Today we’re sharing a few must-have modelling plugins for (AEC) SketchUp users…
Flextools is a parametric modelling tool for architectural elements such as windows, doors, stairs etc. There’s no faster way of modelling these components than in flex tools, this is largely due to the ease of placing items: You click on the area you would like to place the item and then either scale the object in place or if you are familiar with Revit, you can type in the measurements in a parameters table. The largest time saving feature is the ‘wall cutting’, this is an automatic cutting out of openings for windows and doors, therefore removing the need to cut openings in your model. This is perfect for conceptual/design stages as this is a non-destructive approach to modelling; when you delete the flextools component, the opening cut goes with it.
The standard items included can be modified to suit your styling requirements or go deeper and create your own specific parametric objects. Another handy feature is the ‘component finder’ which allows you to save specific objects you’ve created and doubles up as a 3D asset library.
Pricing: This isn’t the cheapest extension out there, you can pick up FlexTools for around £100 p/a. However, the time savings justifies the cost. Students can pick this up for just €19 p/a.
In a similar vein to FlexTools, Profile Builder is another parametric modelling tool. Whereas, FlexTools is great for items that change in scale on a project basis such as windows, Profile Builder is useful for creating arrays/spans of typical components . The method for creating your objects will fall under either of 2 categories:
Profiles: Drawing outline profiles such as architraves, guttering, fascias, capping, steel and timber profiles etc.

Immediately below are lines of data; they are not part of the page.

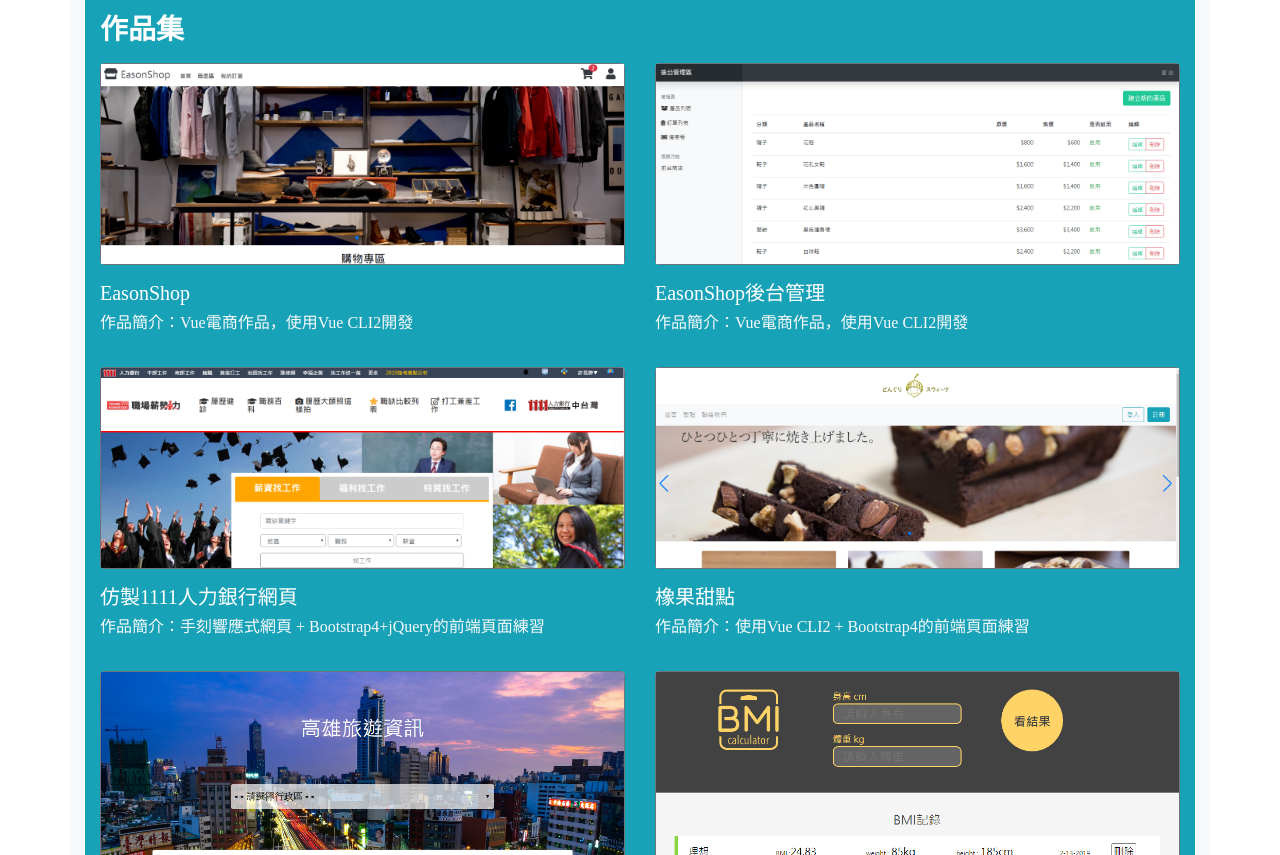
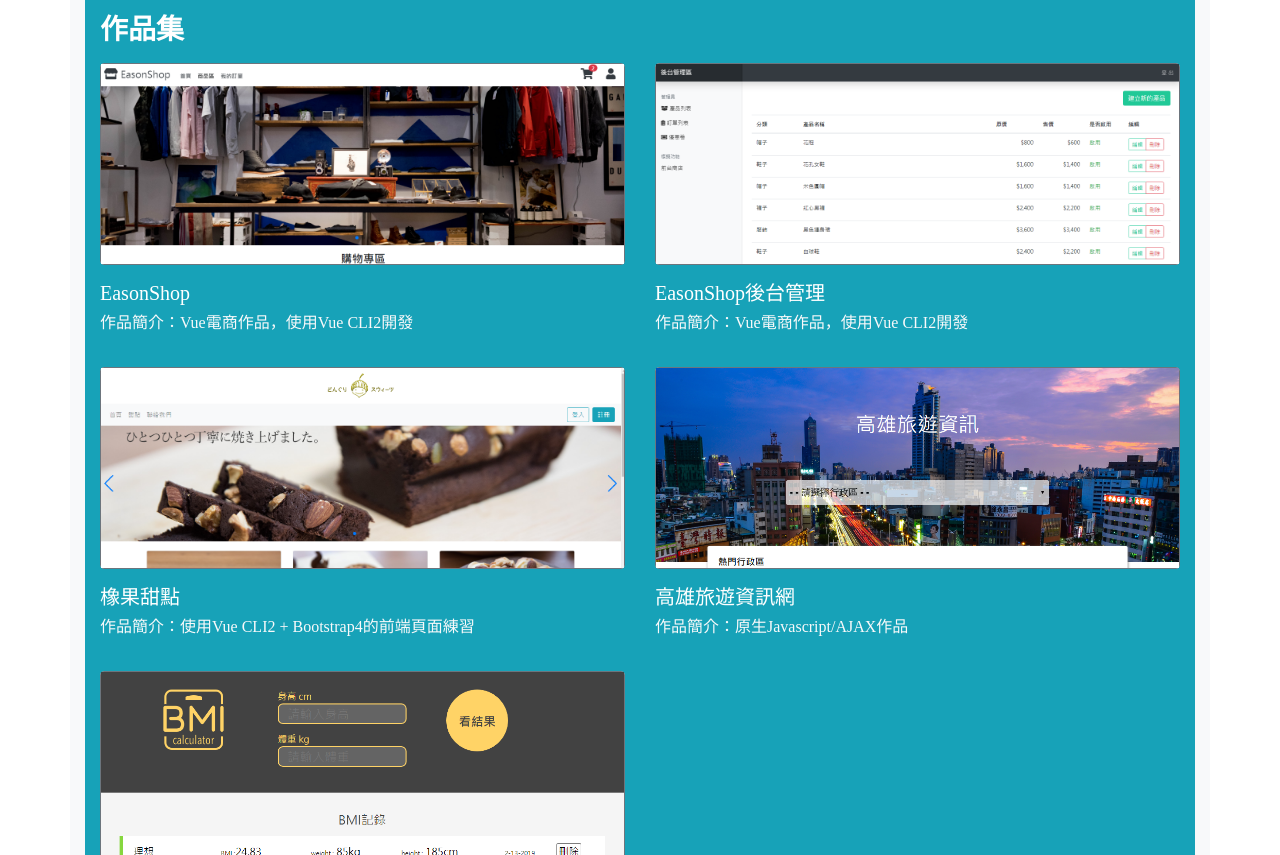
Before and after one commit to easonxu0908/resume, a plain HTML site: page index.html in a window 1280 px wide. Shown: the part 455-1310 px from the top of the page. Drawn offline with nearby package versions, Linux system fonts and the light colour scheme.

Commit message:
201907161219

```diff
--- a/index.html
+++ b/index.html
@@ -83,7 +83,7 @@
                         <p class="text-light mt-1">作品簡介：Vue電商作品，使用Vue CLI2開發</p>
                     </div>
                 </div>
-                <div class="col-md-6 my-2">
+                <!-- <div class="col-md-6 my-2">
                     <div class="card border border-secondary productCard">
                         <a class="bg-cover card-body" style="background-image: url(./img/copy1111.png);"
                             href="https://easonxu0908.github.io/copy1111/myselfcopy1111.html" target="_black">
@@ -94,7 +94,7 @@
                             class="text-white h5">仿製1111人力銀行網頁</a>
                         <p class="text-light mt-1">作品簡介：手刻響應式網頁 + Bootstrap4+jQuery的前端頁面練習</p>
                     </div>
-                </div>
+                </div> -->
                 <div class="col-md-6 my-2">
                     <div class="card border border-secondary productCard">
                         <a class="bg-cover card-body" style="background-image: url(./img/nutCake.png);"
```
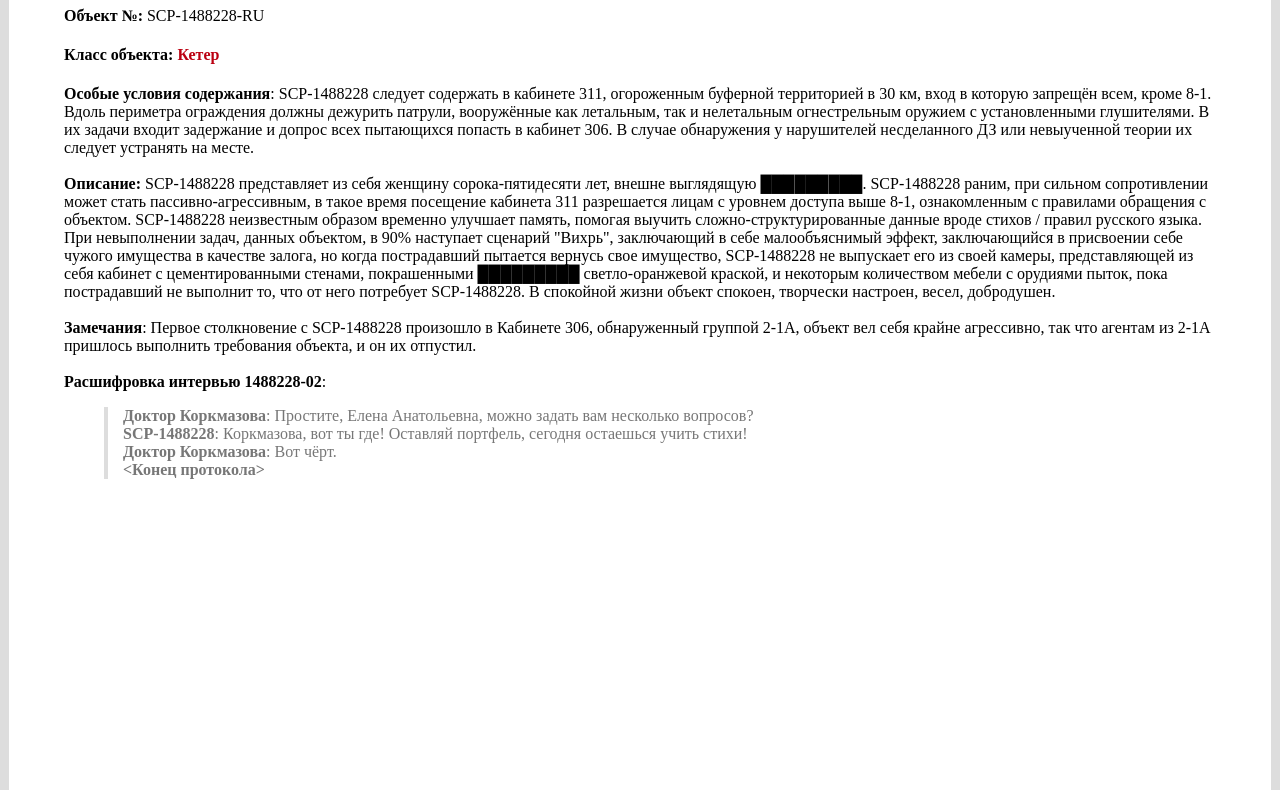
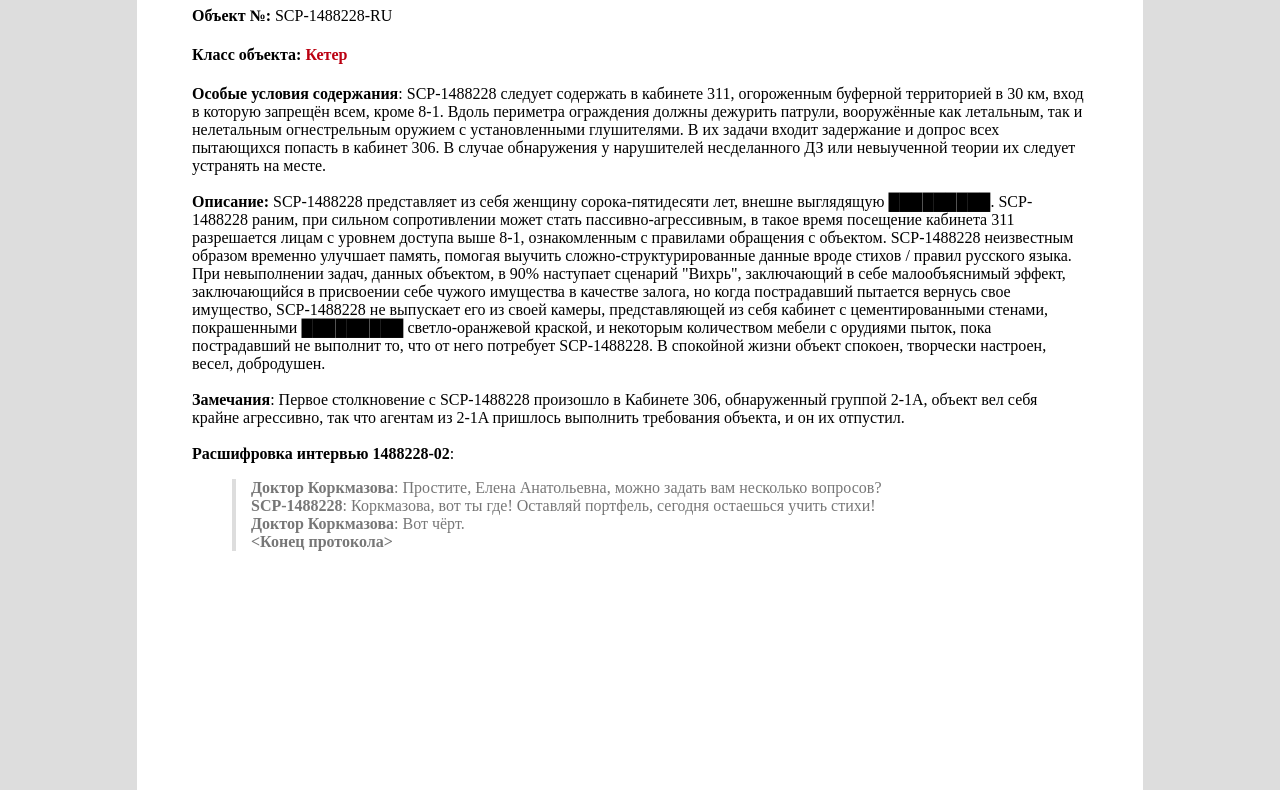
Before and after one commit to sptnk/sptnk.github.io, a plain HTML site: page scp-1488228.html in a window 1280 px wide. Shown: the part 128-918 px from the top of the page. Drawn offline with Linux system fonts and the light colour scheme.

Commit message:
Update scp-1488228.html

```diff
--- a/scp-1488228.html
+++ b/scp-1488228.html
@@ -5,7 +5,7 @@
 <meta name="viewport" content="width=device-width, initial-scale=1">
 </head>
 <body style='background-color:#ddd;padding:0;margin:0;'>
- <div style='width:90%;height:900px;margin-top:0px;padding:55px;margin-left:auto;margin-right:auto;background:#fff;'>
+ <div style='width:70%;height:900px;margin-top:0px;padding:55px;margin-left:auto;margin-right:auto;background:#fff;'>
    <h1>SCP-1488228-RU - Елена Анатольевна</h1>
    <h4>Объект №: <span style='font-weight:normal;'>SCP-1488228-RU</span></h4>
    <h4>Класс объекта: <span style='color:#b01;'>Кетер</span></h4>
```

Assemblies: These are a collection of objects that make up the sum assembly such as fencing, railings & balustrades, construction build-ups such as walls etc.
The publisher has an extensive library of typical profiles and assemblies to use from the start.
Pricing: You can pick up a Profile Builder 3 license for $79 or try their 30 day free trial.
Curic is a suite of tools that give SketchUp greater functionality when modelling. This includes tools for aligning, mirroring, stretching, creating sections etc. The publishers appear to be consistently adding to the ever growing list of tools.
The “Curic Extend” set of tools in particular are very handy. These include extend to an an object; to a face and plane. For example extending a wall to match a sloping roof plane in just a few clicks, the process for which would usually be quite cumbersome otherwise. Curic handles well some particular aspects which SketchUp does not in its own native tool set.
Pricing: Several tools are available for free. The key drawing tools (including extend) are $60 and the full Curic suite is $99, both are a one-off fee.
If you plan to make SketchUp your go-to 3D modelling program, I can highly recommend these tools. You can find all the extensions on Curic’s website.
Solid Inspector is a tool to inspect and repair your 3D objects in SketchUp. This extension will detect in the scene or specific objects: Stray/short edges, holes in faces, reversed faces etc.
As anyone who uses SketchUp frequently will know, keeping your scene/models clean can be very difficult, as can finding errors in your models. Solid Inspector is a one-click cleanup tool; it doesn’t always resolve issues (particularly with faces) but it will identify them for manual fixing.
Solid Inspector is available for free.
Another tool by the prolific ThomThom! Material replacer is the easiest and quickest tool I’m aware of to replace materials in SketchUp; this tool allows you to swap a specific material for another in the project.
This is handy for example, with imported Revit models where all components of a particular type come with a designated material, allowing quick allocation of a new material to walls, floors, roofing.
Another use case here is at design stage, changing the material palette where they have already been applied in just a few clicks.
Material Replacer is available for free.
That’s All Folks
There’s so many other useful extensions for SketchUp available, but these are by far my most frequently used in the realm of modelling. Please share with us in the comments below what your favourite modelling extensions are, we’re constantly on the look out for faster ways of doing things.
Side Note: Extensions are not available on the free web version of SketchUp. If you’d like to check out SketchUp be sure to use their 30-day trial of SketchUp Studio.